Data excerpts
^^^^

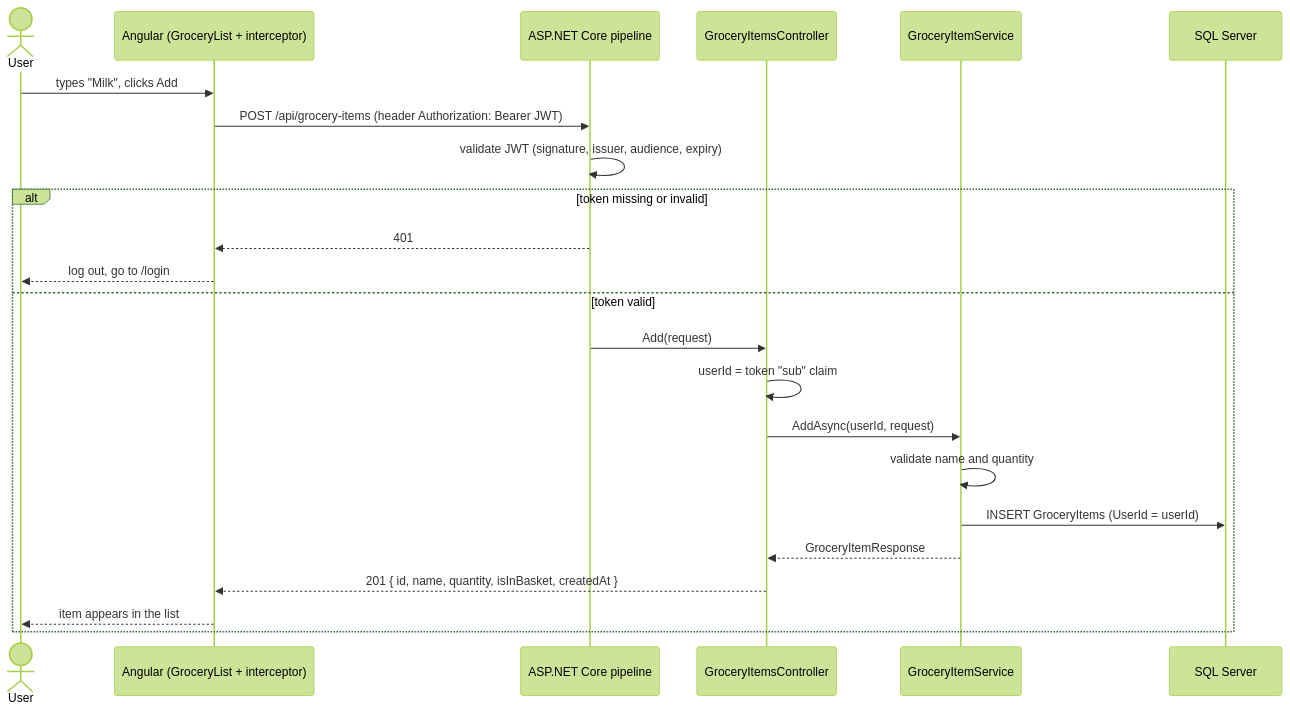
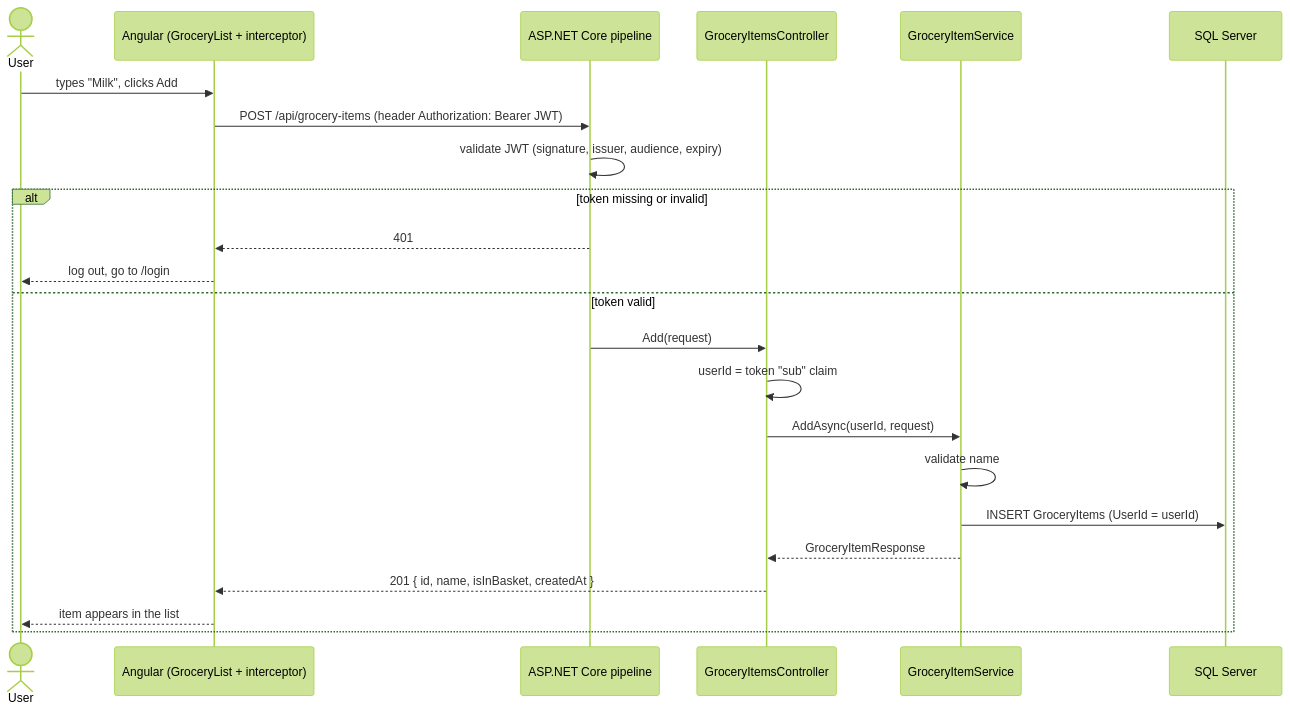
Before and after one commit to vaariasa/2Share-grocery-list: the seventh of 7 diagrams in docs/architecture.md, drawn with Mermaid (forest theme). The commit also changed other lines of this file and 10 other files, not shown here.

````diff
--- a/docs/architecture.md
+++ b/docs/architecture.md
@@ -278,26 +277,26 @@
 ```mermaid
 sequenceDiagram
     actor User
     participant SPA as Angular (GroceryList + interceptor)
     participant API as ASP.NET Core pipeline
     participant Ctrl as GroceryItemsController
     participant Svc as GroceryItemService
     participant DB as SQL Server
 
     User->>SPA: types "Milk", clicks Add
     SPA->>API: POST /api/grocery-items (header Authorization: Bearer JWT)
     API->>API: validate JWT (signature, issuer, audience, expiry)
     alt token missing or invalid
         API-->>SPA: 401
         SPA-->>User: log out, go to /login
     else token valid
         API->>Ctrl: Add(request)
         Ctrl->>Ctrl: userId = token "sub" claim
         Ctrl->>Svc: AddAsync(userId, request)
-        Svc->>Svc: validate name and quantity
+        Svc->>Svc: validate name
         Svc->>DB: INSERT GroceryItems (UserId = userId)
         Svc-->>Ctrl: GroceryItemResponse
-        Ctrl-->>SPA: 201 { id, name, quantity, isInBasket, createdAt }
+        Ctrl-->>SPA: 201 { id, name, isInBasket, createdAt }
         SPA-->>User: item appears in the list
     end
 ```
````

^^^^

Reproduce the data above in full, exactly as it is, with the pictures left out.

◆ **RESULT OF THIS TASK**:
Before and after one commit to vaariasa/2Share-grocery-list: the seventh of 7 diagrams in docs/architecture.md, drawn with Mermaid (forest theme). The commit also changed other lines of this file and 10 other files, not shown here.

````diff
--- a/docs/architecture.md
+++ b/docs/architecture.md
@@ -278,26 +277,26 @@
 ```mermaid
 sequenceDiagram
     actor User
     participant SPA as Angular (GroceryList + interceptor)
     participant API as ASP.NET Core pipeline
     participant Ctrl as GroceryItemsController
     participant Svc as GroceryItemService
     participant DB as SQL Server
 
     User->>SPA: types "Milk", clicks Add
     SPA->>API: POST /api/grocery-items (header Authorization: Bearer JWT)
     API->>API: validate JWT (signature, issuer, audience, expiry)
     alt token missing or invalid
         API-->>SPA: 401
         SPA-->>User: log out, go to /login
     else token valid
         API->>Ctrl: Add(request)
         Ctrl->>Ctrl: userId = token "sub" claim
         Ctrl->>Svc: AddAsync(userId, request)
-        Svc->>Svc: validate name and quantity
+        Svc->>Svc: validate name
         Svc->>DB: INSERT GroceryItems (UserId = userId)
         Svc-->>Ctrl: GroceryItemResponse
-        Ctrl-->>SPA: 201 { id, name, quantity, isInBasket, createdAt }
+        Ctrl-->>SPA: 201 { id, name, isInBasket, createdAt }
         SPA-->>User: item appears in the list
     end
 ```
````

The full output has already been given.